====== Provided entries ======

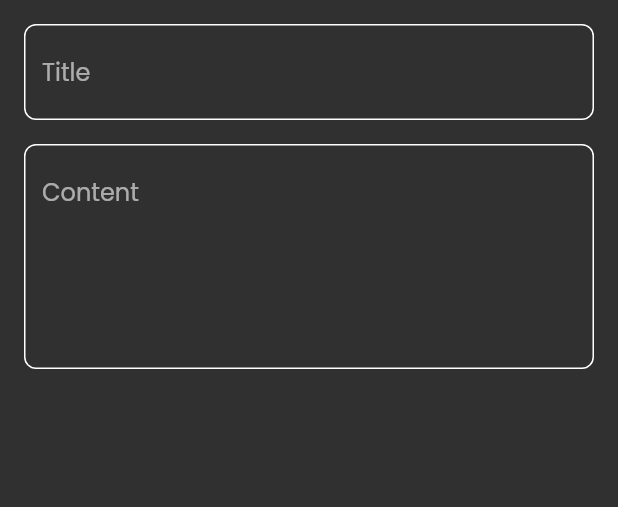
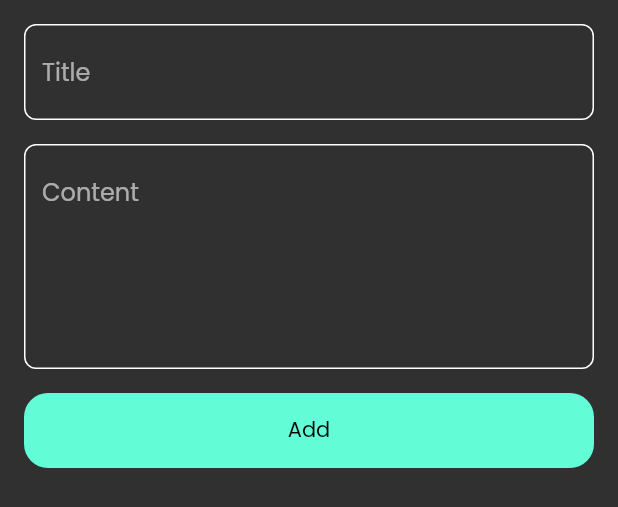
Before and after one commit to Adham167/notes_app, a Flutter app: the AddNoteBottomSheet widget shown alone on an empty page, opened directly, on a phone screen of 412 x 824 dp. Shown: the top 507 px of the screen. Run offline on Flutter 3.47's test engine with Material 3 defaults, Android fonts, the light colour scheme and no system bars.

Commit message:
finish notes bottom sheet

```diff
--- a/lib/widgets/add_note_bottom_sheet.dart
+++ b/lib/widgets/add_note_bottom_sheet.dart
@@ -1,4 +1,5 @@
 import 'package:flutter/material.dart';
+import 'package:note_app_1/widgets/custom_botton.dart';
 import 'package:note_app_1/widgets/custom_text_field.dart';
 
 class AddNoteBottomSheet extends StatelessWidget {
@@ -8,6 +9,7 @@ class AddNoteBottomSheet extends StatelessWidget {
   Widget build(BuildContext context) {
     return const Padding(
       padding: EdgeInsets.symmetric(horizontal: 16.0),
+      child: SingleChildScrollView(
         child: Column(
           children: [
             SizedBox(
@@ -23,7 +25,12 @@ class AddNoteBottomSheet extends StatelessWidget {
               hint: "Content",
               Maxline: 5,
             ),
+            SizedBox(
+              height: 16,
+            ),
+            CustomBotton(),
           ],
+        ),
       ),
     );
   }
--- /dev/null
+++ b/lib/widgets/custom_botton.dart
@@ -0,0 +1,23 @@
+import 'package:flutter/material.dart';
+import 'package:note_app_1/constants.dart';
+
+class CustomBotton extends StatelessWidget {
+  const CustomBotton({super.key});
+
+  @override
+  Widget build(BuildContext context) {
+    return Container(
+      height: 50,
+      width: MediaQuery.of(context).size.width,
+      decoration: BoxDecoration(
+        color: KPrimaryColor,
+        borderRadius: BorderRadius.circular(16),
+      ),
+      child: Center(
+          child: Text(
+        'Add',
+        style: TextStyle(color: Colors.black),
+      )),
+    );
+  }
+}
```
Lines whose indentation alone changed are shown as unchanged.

======
====== Provided entries ======

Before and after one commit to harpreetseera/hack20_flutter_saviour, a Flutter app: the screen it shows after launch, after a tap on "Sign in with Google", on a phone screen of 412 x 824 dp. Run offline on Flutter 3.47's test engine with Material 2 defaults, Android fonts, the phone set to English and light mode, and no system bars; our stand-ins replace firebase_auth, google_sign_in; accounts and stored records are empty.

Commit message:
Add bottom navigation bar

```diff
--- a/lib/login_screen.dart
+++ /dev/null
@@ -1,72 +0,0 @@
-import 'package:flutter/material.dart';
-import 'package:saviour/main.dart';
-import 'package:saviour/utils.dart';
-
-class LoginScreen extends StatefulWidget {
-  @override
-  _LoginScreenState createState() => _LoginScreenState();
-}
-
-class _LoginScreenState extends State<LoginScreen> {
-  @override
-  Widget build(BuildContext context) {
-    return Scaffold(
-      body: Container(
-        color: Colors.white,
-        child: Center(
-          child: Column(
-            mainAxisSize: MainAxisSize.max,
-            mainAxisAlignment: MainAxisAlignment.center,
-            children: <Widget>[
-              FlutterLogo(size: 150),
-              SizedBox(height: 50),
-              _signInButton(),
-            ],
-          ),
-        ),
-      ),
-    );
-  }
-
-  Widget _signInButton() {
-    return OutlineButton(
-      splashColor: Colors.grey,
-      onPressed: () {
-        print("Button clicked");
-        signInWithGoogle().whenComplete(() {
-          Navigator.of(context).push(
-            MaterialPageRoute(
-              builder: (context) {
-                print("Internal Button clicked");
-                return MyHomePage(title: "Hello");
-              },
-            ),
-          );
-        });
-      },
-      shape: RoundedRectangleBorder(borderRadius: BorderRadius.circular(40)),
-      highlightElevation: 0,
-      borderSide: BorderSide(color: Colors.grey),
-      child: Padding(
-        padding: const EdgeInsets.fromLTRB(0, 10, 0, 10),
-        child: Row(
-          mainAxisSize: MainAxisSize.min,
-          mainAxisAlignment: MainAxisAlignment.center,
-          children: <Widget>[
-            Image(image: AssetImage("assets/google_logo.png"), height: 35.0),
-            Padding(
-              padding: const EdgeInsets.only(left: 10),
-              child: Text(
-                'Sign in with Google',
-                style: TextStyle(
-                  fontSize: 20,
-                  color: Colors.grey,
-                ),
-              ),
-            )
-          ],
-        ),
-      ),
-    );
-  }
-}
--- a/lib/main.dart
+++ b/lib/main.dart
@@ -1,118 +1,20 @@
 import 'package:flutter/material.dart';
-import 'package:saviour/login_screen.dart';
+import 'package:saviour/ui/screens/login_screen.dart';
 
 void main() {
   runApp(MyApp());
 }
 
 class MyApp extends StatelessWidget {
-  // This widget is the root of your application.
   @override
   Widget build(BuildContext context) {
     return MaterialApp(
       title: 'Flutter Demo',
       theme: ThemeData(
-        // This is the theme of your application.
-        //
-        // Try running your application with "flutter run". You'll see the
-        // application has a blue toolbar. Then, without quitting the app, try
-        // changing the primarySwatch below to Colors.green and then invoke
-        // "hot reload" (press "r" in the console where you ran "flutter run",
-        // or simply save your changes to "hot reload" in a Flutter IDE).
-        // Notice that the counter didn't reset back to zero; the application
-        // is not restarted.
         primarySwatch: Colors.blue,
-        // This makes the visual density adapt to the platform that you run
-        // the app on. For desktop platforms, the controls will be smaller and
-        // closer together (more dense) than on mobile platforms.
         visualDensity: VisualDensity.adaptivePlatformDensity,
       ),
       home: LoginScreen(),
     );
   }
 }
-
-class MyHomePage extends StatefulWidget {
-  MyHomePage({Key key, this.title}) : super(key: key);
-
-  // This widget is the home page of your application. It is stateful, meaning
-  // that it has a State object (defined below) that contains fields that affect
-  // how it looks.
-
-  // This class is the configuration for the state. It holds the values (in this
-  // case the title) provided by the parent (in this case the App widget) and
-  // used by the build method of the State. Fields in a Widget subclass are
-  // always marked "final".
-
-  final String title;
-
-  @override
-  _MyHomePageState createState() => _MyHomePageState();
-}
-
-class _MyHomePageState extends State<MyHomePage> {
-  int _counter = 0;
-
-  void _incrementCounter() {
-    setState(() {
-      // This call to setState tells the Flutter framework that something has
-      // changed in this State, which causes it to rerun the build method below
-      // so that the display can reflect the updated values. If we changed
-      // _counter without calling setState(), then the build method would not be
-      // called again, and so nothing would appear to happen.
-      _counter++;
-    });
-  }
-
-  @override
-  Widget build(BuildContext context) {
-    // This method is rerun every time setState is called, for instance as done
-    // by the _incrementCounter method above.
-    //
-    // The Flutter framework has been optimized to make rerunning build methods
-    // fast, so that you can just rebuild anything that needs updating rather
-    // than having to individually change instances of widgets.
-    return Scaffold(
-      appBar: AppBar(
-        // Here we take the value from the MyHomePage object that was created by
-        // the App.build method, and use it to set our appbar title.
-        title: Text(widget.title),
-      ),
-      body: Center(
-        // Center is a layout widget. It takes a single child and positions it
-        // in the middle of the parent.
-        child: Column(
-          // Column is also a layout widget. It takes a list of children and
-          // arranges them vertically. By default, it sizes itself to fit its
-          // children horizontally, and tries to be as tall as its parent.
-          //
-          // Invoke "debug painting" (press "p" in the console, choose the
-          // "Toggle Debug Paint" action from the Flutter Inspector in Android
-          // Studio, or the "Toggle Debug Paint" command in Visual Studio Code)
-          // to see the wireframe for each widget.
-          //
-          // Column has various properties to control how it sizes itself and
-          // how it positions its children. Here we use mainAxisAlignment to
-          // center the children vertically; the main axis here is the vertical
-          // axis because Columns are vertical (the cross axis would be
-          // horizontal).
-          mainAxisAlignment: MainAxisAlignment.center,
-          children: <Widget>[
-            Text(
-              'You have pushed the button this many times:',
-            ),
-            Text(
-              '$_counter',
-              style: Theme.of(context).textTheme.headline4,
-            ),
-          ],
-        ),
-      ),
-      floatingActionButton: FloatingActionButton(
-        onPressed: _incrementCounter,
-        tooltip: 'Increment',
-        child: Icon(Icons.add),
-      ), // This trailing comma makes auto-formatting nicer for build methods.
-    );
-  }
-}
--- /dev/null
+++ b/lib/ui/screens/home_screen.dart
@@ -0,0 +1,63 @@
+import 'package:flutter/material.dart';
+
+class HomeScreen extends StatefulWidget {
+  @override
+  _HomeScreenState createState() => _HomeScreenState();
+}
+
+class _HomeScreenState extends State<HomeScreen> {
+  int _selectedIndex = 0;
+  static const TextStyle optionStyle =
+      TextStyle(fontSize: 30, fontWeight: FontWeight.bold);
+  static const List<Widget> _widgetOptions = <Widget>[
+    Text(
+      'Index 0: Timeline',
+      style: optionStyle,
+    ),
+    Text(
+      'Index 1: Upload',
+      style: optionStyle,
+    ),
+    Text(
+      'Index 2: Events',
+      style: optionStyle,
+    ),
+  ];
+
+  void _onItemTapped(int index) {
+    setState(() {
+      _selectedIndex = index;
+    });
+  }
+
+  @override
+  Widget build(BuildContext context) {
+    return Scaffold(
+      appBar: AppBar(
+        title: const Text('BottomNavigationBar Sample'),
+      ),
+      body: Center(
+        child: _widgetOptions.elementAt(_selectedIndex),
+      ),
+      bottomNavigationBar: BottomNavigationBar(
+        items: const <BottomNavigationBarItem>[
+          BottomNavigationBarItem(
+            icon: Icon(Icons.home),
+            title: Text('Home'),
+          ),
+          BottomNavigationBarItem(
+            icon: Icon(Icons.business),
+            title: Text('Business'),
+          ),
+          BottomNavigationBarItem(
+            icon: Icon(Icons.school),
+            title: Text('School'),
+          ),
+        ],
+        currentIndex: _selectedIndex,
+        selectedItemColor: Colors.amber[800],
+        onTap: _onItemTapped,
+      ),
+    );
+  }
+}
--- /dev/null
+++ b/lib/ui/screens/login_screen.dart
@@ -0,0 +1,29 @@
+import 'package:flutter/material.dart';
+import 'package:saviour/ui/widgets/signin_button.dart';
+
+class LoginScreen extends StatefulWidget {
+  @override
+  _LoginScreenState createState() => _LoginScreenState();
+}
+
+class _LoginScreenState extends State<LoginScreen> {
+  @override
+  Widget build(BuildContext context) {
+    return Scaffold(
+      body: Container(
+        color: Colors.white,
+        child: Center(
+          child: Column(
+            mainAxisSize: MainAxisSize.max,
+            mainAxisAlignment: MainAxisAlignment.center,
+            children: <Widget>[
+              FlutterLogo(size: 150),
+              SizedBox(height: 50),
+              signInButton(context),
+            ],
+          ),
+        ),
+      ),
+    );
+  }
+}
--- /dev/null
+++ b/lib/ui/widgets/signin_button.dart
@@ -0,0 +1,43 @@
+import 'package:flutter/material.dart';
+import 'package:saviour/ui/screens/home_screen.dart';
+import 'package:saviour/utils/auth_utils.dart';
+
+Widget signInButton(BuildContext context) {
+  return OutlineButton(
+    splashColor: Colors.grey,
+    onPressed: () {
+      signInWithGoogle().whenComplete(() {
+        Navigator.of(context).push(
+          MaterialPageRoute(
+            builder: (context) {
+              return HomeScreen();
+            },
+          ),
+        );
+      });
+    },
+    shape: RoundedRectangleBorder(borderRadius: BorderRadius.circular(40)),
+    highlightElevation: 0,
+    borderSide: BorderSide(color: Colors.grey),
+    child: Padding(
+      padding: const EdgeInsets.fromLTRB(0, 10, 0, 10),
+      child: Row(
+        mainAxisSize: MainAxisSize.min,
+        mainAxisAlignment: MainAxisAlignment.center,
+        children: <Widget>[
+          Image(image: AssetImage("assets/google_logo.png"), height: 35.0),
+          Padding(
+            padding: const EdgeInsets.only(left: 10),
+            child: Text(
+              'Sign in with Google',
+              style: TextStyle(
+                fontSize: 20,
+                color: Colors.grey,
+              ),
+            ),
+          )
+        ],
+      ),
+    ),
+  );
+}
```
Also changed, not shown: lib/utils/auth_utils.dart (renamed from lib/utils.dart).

======

In the records above, how many lines contain the string "children"? State that number only.

Task result:
10